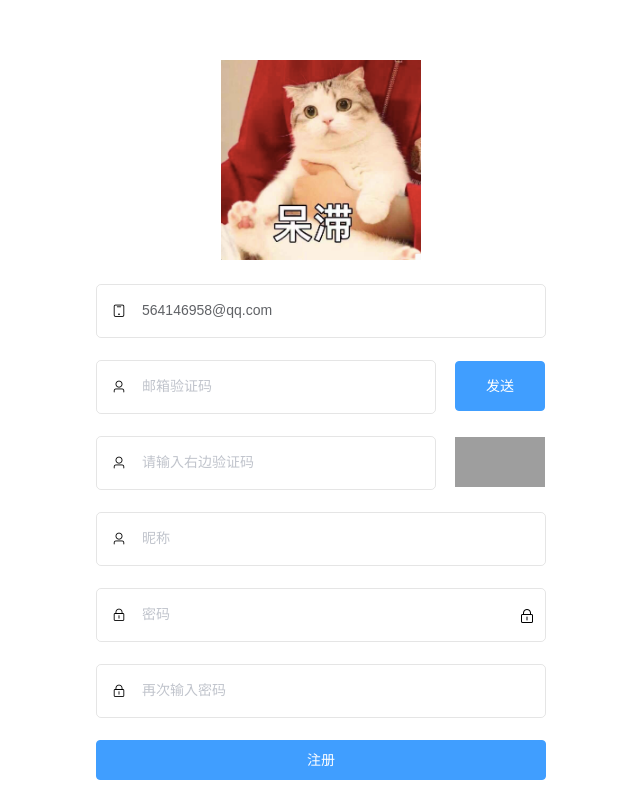
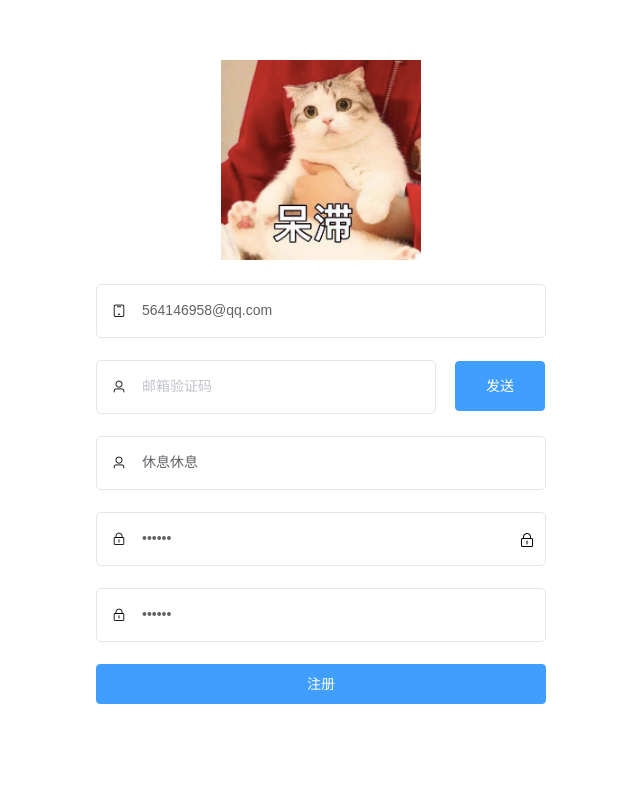
Before and after one commit to 1577351xyh/nuxt, a Nuxt app: page /registered in a window 1280 px wide. Shown: the whole page, without its empty margins (319-959 px from the left). Built offline with nearby package versions, Linux system fonts and the light colour scheme; grey boxes are pictures that could not be loaded.

Commit message:
"表单验证,注册"

```diff
--- a/pages/registered.vue
+++ b/pages/registered.vue
@@ -1,6 +1,6 @@
 <template>
   <div class="login-container">
-    <el-form ref="form" :model="form" class="login-form">
+    <el-form :rule="registerRule" ref="form" :model="form" class="login-form">
       <div class="title-container">
         <img src="/logo.png" alt="" style="width:200px" />
       </div>
@@ -37,7 +37,7 @@
       </el-form-item>
 
 <!-- 4位数验证测试 -->
-      <el-form-item prop="emailCode" class="email-code">
+      <!-- <el-form-item prop="emailCode" class="email-code">
         <div class="send-email-btn">
           <img :src="code.captcha" @click="resetCptcha" alt="">
         </div>
@@ -51,7 +51,7 @@
           name="emailCode"
         >
         </el-input>
-      </el-form-item>
+      </el-form-item> -->
 <!-- 4位数验证测试 -->
 
 
@@ -100,7 +100,7 @@
         >
         </el-input>
       </el-form-item>
-      <el-button type="primary" style="width:100%;margin-bottom:30px">
+      <el-button type="primary" @click.native.prevent='handleRegister' style="width:100%;margin-bottom:30px">
         注册
       </el-button>
     </el-form>
@@ -114,13 +114,44 @@ export default {
       passwordType: "password",
       form: {
         email: "564146958@qq.com",
-        number: "",
-        nickname: "",
-        password: "",
-        emailCode: ""
+        nickname: "休息休息",
+        password: "123446",
+        emailcode: "3456",
+        repassword:"123456"
       },
       code: {
         captcha: "/api/user/captcha"
+      },
+      registerRule:{
+        email:[
+          {required:true,message:'请输入邮箱'},
+          {type:'email',message:'请输入正确的邮箱'}
+        ],
+        password:[
+          {required:true,message:'请输入密码'},
+          {max:12,message:'密码长度12位以内'}
+        ],
+        emailCode:[
+          {required:true,message:'请输入邮箱验证码'}
+        ],
+        captcha:[
+          {required:true,message:'请输入验证码'}
+        ],
+        repassword:[
+          {
+            required:true,
+            trigger:'blur',
+            //验证方法
+            validator:(rule,value,callback)=>{
+              console.log(value)
+              if(value!==this.form.password){
+                console.log('输入不一致')
+              }else{
+                console.log('输入一致')
+              }
+            }
+          }
+        ]
       }
     };
   },
@@ -141,6 +172,22 @@ export default {
     async sendCode() {
       let ret = await this.$http.get(`/user/sendcode?email=${this.form.email}`);
       console.log(ret);
+    },
+    //登录验证
+    handleRegister(){
+      this.$refs.form.validate(async valid=>{
+        console.log(valid)
+        if(valid){
+          let obj = {
+            email: this.form.email,
+            password: this.form.password,
+            emailcode: this.form.emailcode,
+            captcha: this.form.captcha,
+            nickname: this.form.nickname
+          }
+          let ret = await this.$http.post('/user/register',obj)
+        }
+      })
     }
   }
 };
```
--*--
WHAT IS EXPECTED: The expected output is every record above, copied exactly, without pictures.

TASK ANSWER:
Before and after one commit to 1577351xyh/nuxt, a Nuxt app: page /registered in a window 1280 px wide. Shown: the whole page, without its empty margins (319-959 px from the left). Built offline with nearby package versions, Linux system fonts and the light colour scheme; grey boxes are pictures that could not be loaded.

Commit message:
"表单验证,注册"

```diff
--- a/pages/registered.vue
+++ b/pages/registered.vue
@@ -1,6 +1,6 @@
 <template>
   <div class="login-container">
-    <el-form ref="form" :model="form" class="login-form">
+    <el-form :rule="registerRule" ref="form" :model="form" class="login-form">
       <div class="title-container">
         <img src="/logo.png" alt="" style="width:200px" />
       </div>
@@ -37,7 +37,7 @@
       </el-form-item>
 
 <!-- 4位数验证测试 -->
-      <el-form-item prop="emailCode" class="email-code">
+      <!-- <el-form-item prop="emailCode" class="email-code">
         <div class="send-email-btn">
           <img :src="code.captcha" @click="resetCptcha" alt="">
         </div>
@@ -51,7 +51,7 @@
           name="emailCode"
         >
         </el-input>
-      </el-form-item>
+      </el-form-item> -->
 <!-- 4位数验证测试 -->
 
 
@@ -100,7 +100,7 @@
         >
         </el-input>
       </el-form-item>
-      <el-button type="primary" style="width:100%;margin-bottom:30px">
+      <el-button type="primary" @click.native.prevent='handleRegister' style="width:100%;margin-bottom:30px">
         注册
       </el-button>
     </el-form>
@@ -114,13 +114,44 @@ export default {
       passwordType: "password",
       form: {
         email: "564146958@qq.com",
-        number: "",
-        nickname: "",
-        password: "",
-        emailCode: ""
+        nickname: "休息休息",
+        password: "123446",
+        emailcode: "3456",
+        repassword:"123456"
       },
       code: {
         captcha: "/api/user/captcha"
+      },
+      registerRule:{
+        email:[
+          {required:true,message:'请输入邮箱'},
+          {type:'email',message:'请输入正确的邮箱'}
+        ],
+        password:[
+          {required:true,message:'请输入密码'},
+          {max:12,message:'密码长度12位以内'}
+        ],
+        emailCode:[
+          {required:true,message:'请输入邮箱验证码'}
+        ],
+        captcha:[
+          {required:true,message:'请输入验证码'}
+        ],
+        repassword:[
+          {
+            required:true,
+            trigger:'blur',
+            //验证方法
+            validator:(rule,value,callback)=>{
+              console.log(value)
+              if(value!==this.form.password){
+                console.log('输入不一致')
+              }else{
+                console.log('输入一致')
+              }
+            }
+          }
+        ]
       }
     };
   },
@@ -141,6 +172,22 @@ export default {
     async sendCode() {
       let ret = await this.$http.get(`/user/sendcode?email=${this.form.email}`);
       console.log(ret);
+    },
+    //登录验证
+    handleRegister(){
+      this.$refs.form.validate(async valid=>{
+        console.log(valid)
+        if(valid){
+          let obj = {
+            email: this.form.email,
+            password: this.form.password,
+            emailcode: this.form.emailcode,
+            captcha: this.form.captcha,
+            nickname: this.form.nickname
+          }
+          let ret = await this.$http.post('/user/register',obj)
+        }
+      })
     }
   }
 };
```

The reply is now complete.